*** Opening Material provided ***
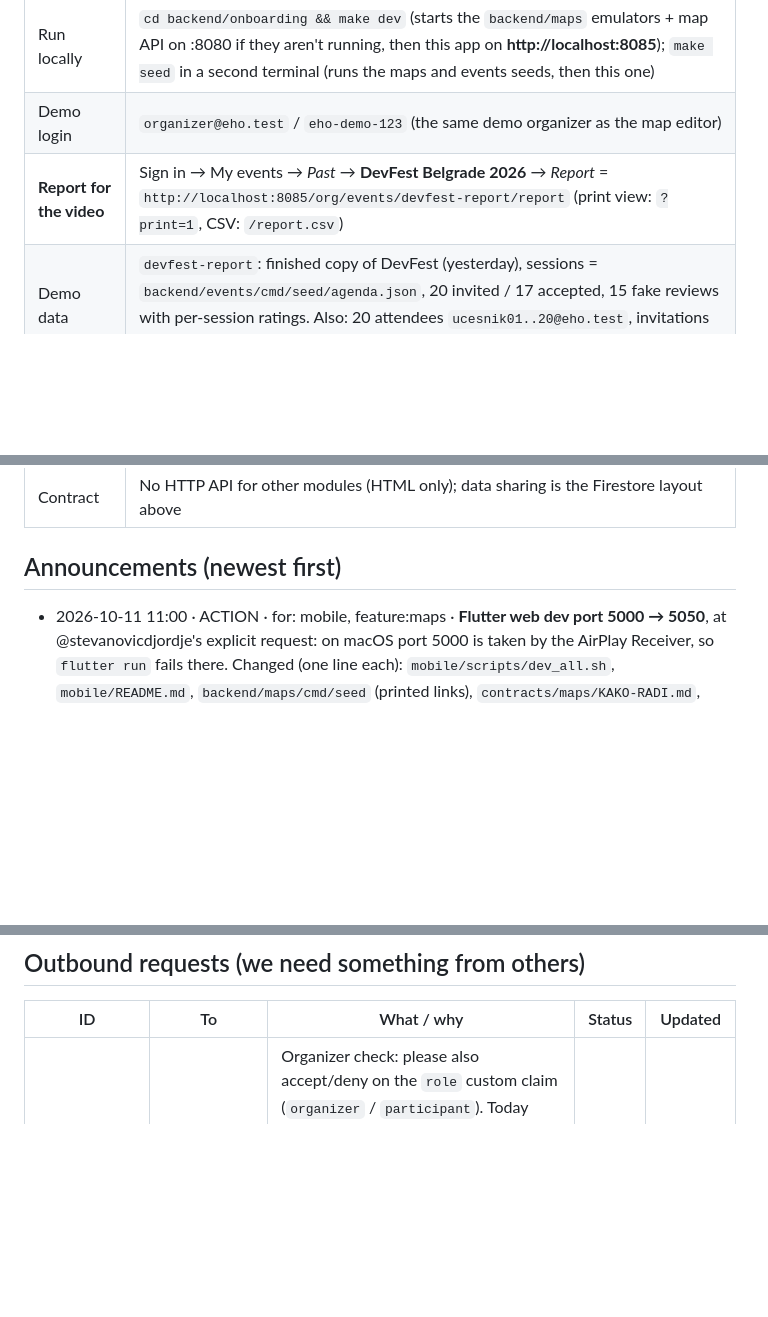
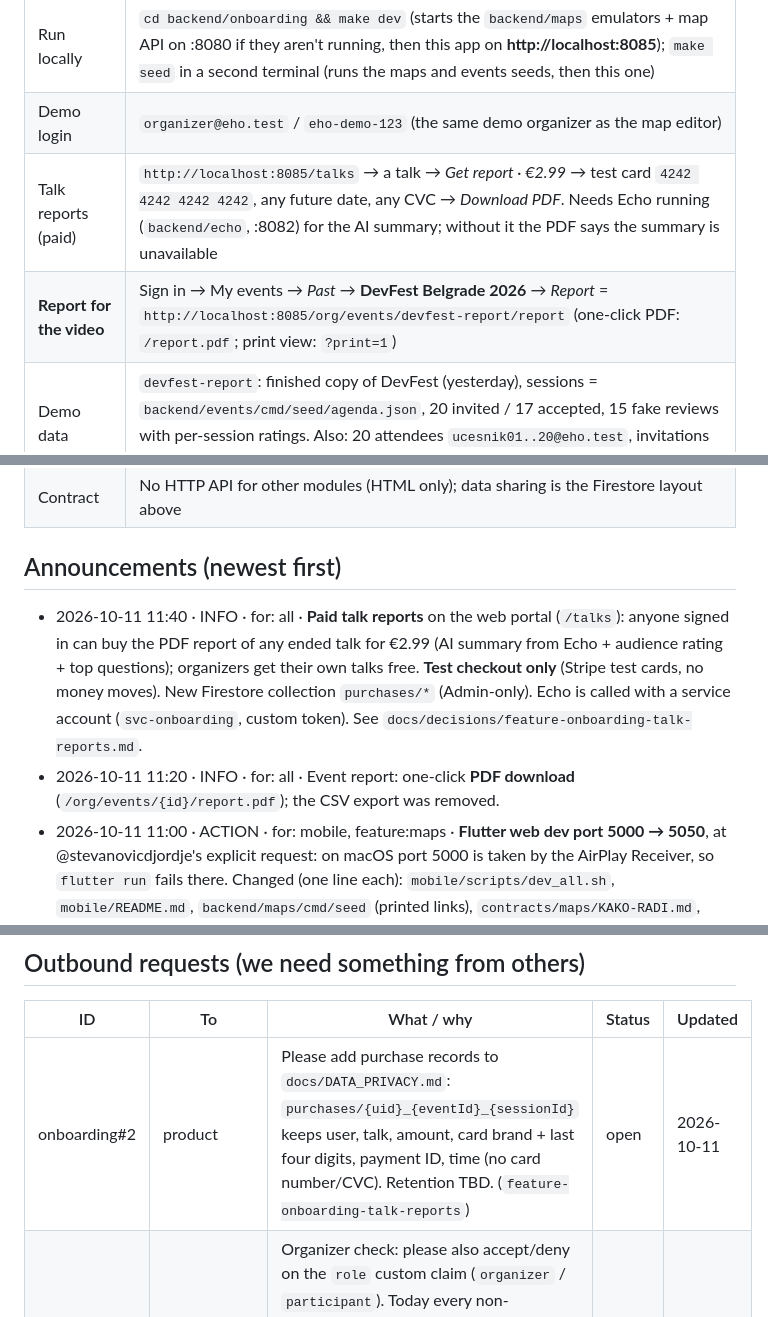
Before and after one commit to stevanovicdjordje/Google-Developer-Group-Hackathon-Echo, a Markdown page: contracts/onboarding/STATUS.md, 3 parts joined by grey strips. GitHub-like rendering; blank space fills up the shorter version.

Commit message:
coord(onboarding): paid talk reports decision, PDF download, onboarding#2 privacy request
Co-Authored-By: Claude Opus 5.5 <noreply@anthropic.com>

```diff
--- a/contracts/onboarding/STATUS.md
+++ b/contracts/onboarding/STATUS.md
@@ -24,7 +24,8 @@ It runs on the **shared Firebase project** (Auth, Firestore, Storage; locally th
 | --- | --- |
 | Run locally | `cd backend/onboarding && make dev` (starts the `backend/maps` emulators + map API on :8080 if they aren't running, then this app on **http://localhost:8085**); `make seed` in a second terminal (runs the maps and events seeds, then this one) |
 | Demo login | `organizer@eho.test` / `eho-demo-123` (the same demo organizer as the map editor) |
-| **Report for the video** | Sign in → My events → *Past* → **DevFest Belgrade 2026** → *Report* = `http://localhost:8085/org/events/devfest-report/report` (print view: `?print=1`, CSV: `/report.csv`) |
+| Talk reports (paid) | `http://localhost:8085/talks` → a talk → *Get report · €2.99* → test card `4242 4242 4242 4242`, any future date, any CVC → *Download PDF*. Needs Echo running (`backend/echo`, :8082) for the AI summary; without it the PDF says the summary is unavailable |
+| **Report for the video** | Sign in → My events → *Past* → **DevFest Belgrade 2026** → *Report* = `http://localhost:8085/org/events/devfest-report/report` (one-click PDF: `/report.pdf`; print view: `?print=1`) |
 | Demo data | `devfest-report`: finished copy of DevFest (yesterday), sessions = `backend/events/cmd/seed/agenda.json`, 20 invited / 17 accepted, 15 fake reviews with per-session ratings. Also: 20 attendees `ucesnik01..20@eho.test`, invitations to the live `devfest`, two more sample events |
 | Port | 8085 (`PORT`) |
 | Env | `backend/onboarding/.env.example` (`FIREBASE_PROJECT_ID`, `FIREBASE_API_KEY` outside the emulator, `EHO_APP_URL`, `EHO_LANG`, …) |
@@ -35,6 +36,8 @@ It runs on the **shared Firebase project** (Auth, Firestore, Storage; locally th
 ## Announcements (newest first)
 
 <!-- - YYYY-MM-DD HH:MM · BREAKING|ACTION|INFO · for: <modules> · <what changed> · <link> -->
+- 2026-10-11 11:40 · INFO · for: all · **Paid talk reports** on the web portal (`/talks`): anyone signed in can buy the PDF report of any ended talk for €2.99 (AI summary from Echo + audience rating + top questions); organizers get their own talks free. **Test checkout only** (Stripe test cards, no money moves). New Firestore collection `purchases/*` (Admin-only). Echo is called with a service account (`svc-onboarding`, custom token). See `docs/decisions/feature-onboarding-talk-reports.md`.
+- 2026-10-11 11:20 · INFO · for: all · Event report: one-click **PDF download** (`/org/events/{id}/report.pdf`); the CSV export was removed.
 - 2026-10-11 11:00 · ACTION · for: mobile, feature:maps · **Flutter web dev port 5000 → 5050**, at @stevanovicdjordje's explicit request: on macOS port 5000 is taken by the AirPlay Receiver, so `flutter run` fails there. Changed (one line each): `mobile/scripts/dev_all.sh`, `mobile/README.md`, `backend/maps/cmd/seed` (printed links), `contracts/maps/KAKO-RADI.md`, `contracts/maps/PLAN.md`; onboarding's `EHO_APP_URL` default. Backends already allow any localhost port (CORS `localhost:*`). Revert in your files if you object; nothing depends on 5000.
 - 2026-10-11 10:30 · ACTION · for: mobile, integration · `mobile#21` done: registered, port 8085, `devfest-report` seed (DevFest agenda + fake reviews), English report pages with the design tokens, summary labeled "not AI". Report URL in *How to consume*.
 - 2026-10-11 10:30 · INFO · for: feature:maps, feature:events · Onboarding writes into shared Firestore paths (see *Current state*): extra fields on `events/{id}` (field-level), `published/agenda` (your format), `draft/map` on create, `members/{uid}/events/{id}` on accept. Nothing of yours is overwritten.
@@ -43,6 +46,7 @@ It runs on the **shared Firebase project** (Auth, Firestore, Storage; locally th
 
 | ID | To | What / why | Status | Updated |
 | --- | --- | --- | --- | --- |
+| onboarding#2 | product | Please add purchase records to `docs/DATA_PRIVACY.md`: `purchases/{uid}_{eventId}_{sessionId}` keeps user, talk, amount, card brand + last four digits, payment ID, time (no card number/CVC). Retention TBD. (`feature-onboarding-talk-reports`) | open | 2026-10-11 |
 | onboarding#1 | feature:maps | Organizer check: please also accept/deny on the `role` custom claim (`organizer` / `participant`). Today every non-anonymous account counts as an organizer, so an attendee who signed up on the web portal (email/password, `role: participant`) could create events in the map editor. Accounts without the claim can keep today's rule. | open | 2026-10-11 |
 
 ## Inbound requests (others need something from us)
```
Also changed, not shown: other parts of contracts/onboarding/STATUS.md (+1 -1 lines), docs/decisions/feature-onboarding-talk-reports.md (added, +26 -0 lines).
*** Closing Material provided ***
#### Directions
Pull out every line above that holds the word "Past".

#### Reply to the task
-| **Report for the video** | Sign in → My events → *Past* → **DevFest Belgrade 2026** → *Report* = `http://localhost:8085/org/events/devfest-report/report` (print view: `?print=1`, CSV: `/report.csv`) |
+| **Report for the video** | Sign in → My events → *Past* → **DevFest Belgrade 2026** → *Report* = `http://localhost:8085/org/events/devfest-report/report` (one-click PDF: `/report.pdf`; print view: `?print=1`) |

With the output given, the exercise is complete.